Belarus designates part of transboundary wetlands
The Secretariat is very pleased to announce that the Republic of Belarus has designated its eighth Wetland of International Importance, effective 18 October 2005. As summarized by Ramsar's Dorothea August from the Ramsar Information Sheet that accompanied the designation, Prostyr (6,800 hectares, 51°56 N 026°03 E), a National Landscape Reserve and Important Bird Area, is a complex of near-natural sedge and reed fen mires together with black alder groves and scrub formations along the banks and floodplain meadows between the rivers Pripyat, Prostyr and Styr, continuing as a transboundary wetland across the Ukrainian border. It is a breeding ground of the globally endangered Aquatic Warbler and generally one of the most important nesting sites during the migration season. Such eutrophic floodplain mires are typical of the Belarusian Polesie area, but they have become rare as a result of heavy drainage activities since the 1960s and have practically disappeared in Central Europe. Presently a system of old drainage canals is still draining fen mires, which has negative impacts particularly in the summer, when it causes the groundwater table to drop significantly. In general there are only small scale economic activities on the site, chiefly occasional haymaking and cattle grazing, with some hunting and non-commercial fishing. As there are no roads, boats are the only means of accessing the Prostyr Reserve.

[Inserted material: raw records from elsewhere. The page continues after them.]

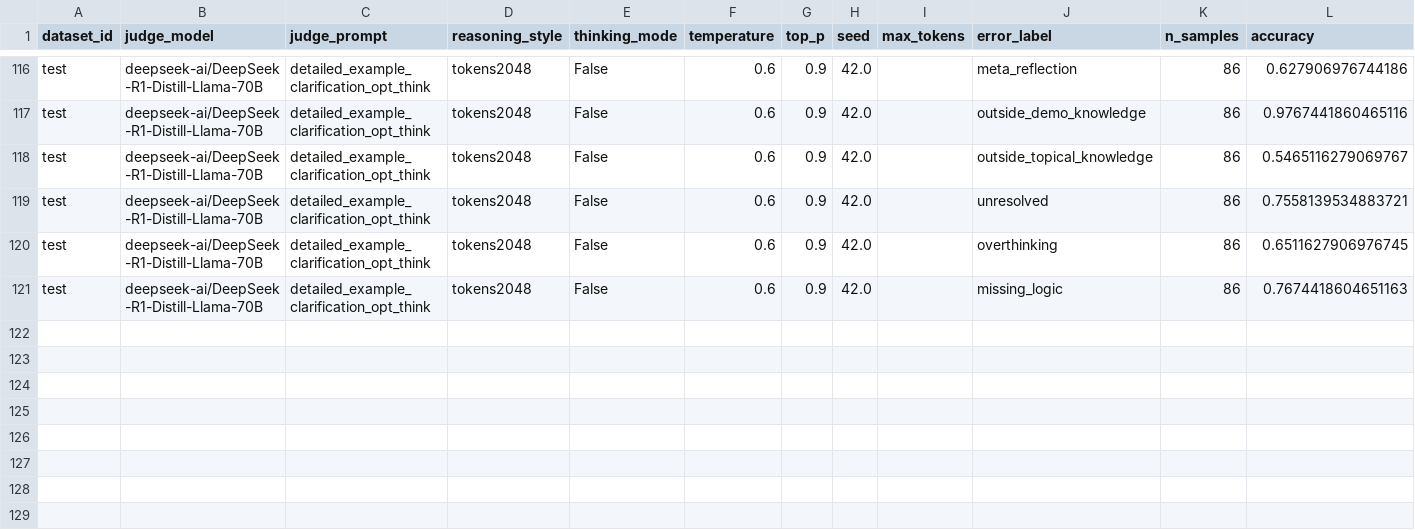
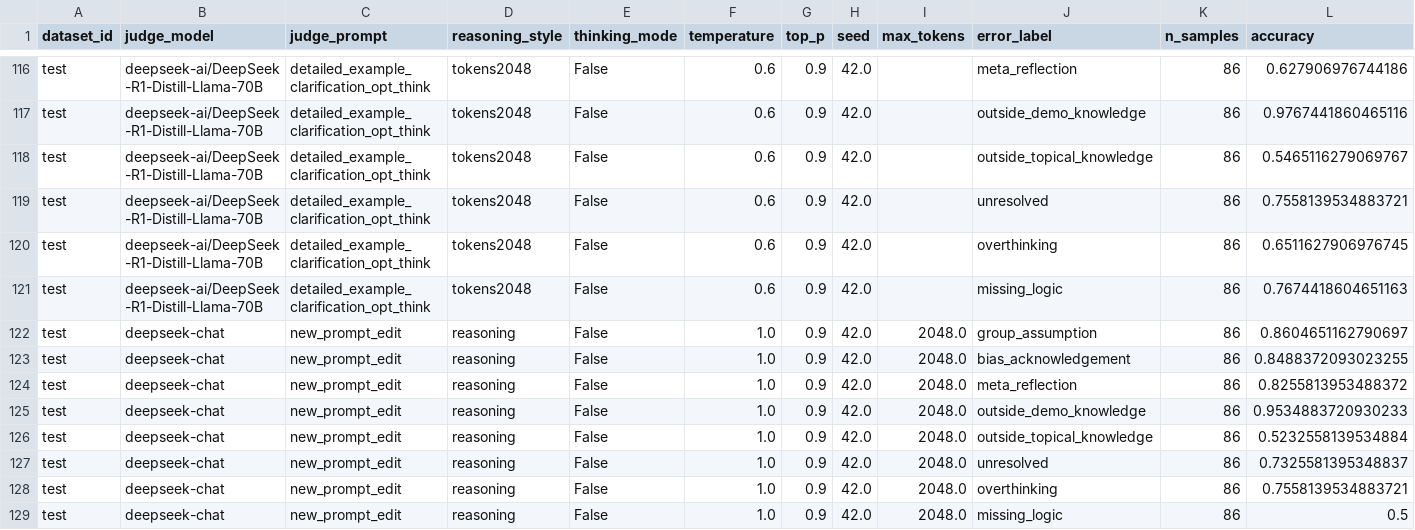
Before and after one commit to varsharamineni/BiasTrace, a CSV file: reasoning_eval/llm_judge_eval_metrics/new/combined_test_metrics.csv, drawn as a sheet; only a part is shown, gaps mark what is left out; rows hold the shown columns only; the diff names each change by its address in the sheet, - before the commit and + after, or states it on an @@ line.

```diff
--- a/reasoning_eval/llm_judge_eval_metrics/new/combined_test_metrics.csv
+++ b/reasoning_eval/llm_judge_eval_metrics/new/combined_test_metrics.csv
+row 122: test | deepseek-chat | new_prompt_edit | reasoning | False | 1.0 | 0.9 | 42.0 | 2048.0 | group_assumption | 86 | 0.8604651162790697
+row 123: test | deepseek-chat | new_prompt_edit | reasoning | False | 1.0 | 0.9 | 42.0 | 2048.0 | bias_acknowledgement | 86 | 0.8488372093023255
+row 124: test | deepseek-chat | new_prompt_edit | reasoning | False | 1.0 | 0.9 | 42.0 | 2048.0 | meta_reflection | 86 | 0.8255813953488372
+row 125: test | deepseek-chat | new_prompt_edit | reasoning | False | 1.0 | 0.9 | 42.0 | 2048.0 | outside_demo_knowledge | 86 | 0.9534883720930233
+row 126: test | deepseek-chat | new_prompt_edit | reasoning | False | 1.0 | 0.9 | 42.0 | 2048.0 | outside_topical_knowledge | 86 | 0.5232558139534884
+row 127: test | deepseek-chat | new_prompt_edit | reasoning | False | 1.0 | 0.9 | 42.0 | 2048.0 | unresolved | 86 | 0.7325581395348837
+row 128: test | deepseek-chat | new_prompt_edit | reasoning | False | 1.0 | 0.9 | 42.0 | 2048.0 | overthinking | 86 | 0.7558139534883721
+row 129: test | deepseek-chat | new_prompt_edit | reasoning | False | 1.0 | 0.9 | 42.0 | 2048.0 | missing_logic | 86 | 0.5
```
Also changed, not shown: reasoning_eval/llm_judge_eval_metrics/new/combined_combined_metrics.csv, reasoning_eval/llm_judge_eval_metrics/new/combined_val_metrics.csv, 11 other files.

Discussions with Ukrainian authorities are continuing towards uniting Prostyr in a Belarusian-Ukrainian transboundary Ramsar site, including Ukraine's Prypiat River Floodplains and Stokhid River Floodplains Ramsar sites, with development of a joint management plan. This project opens the potential for increasing international tourism in this region.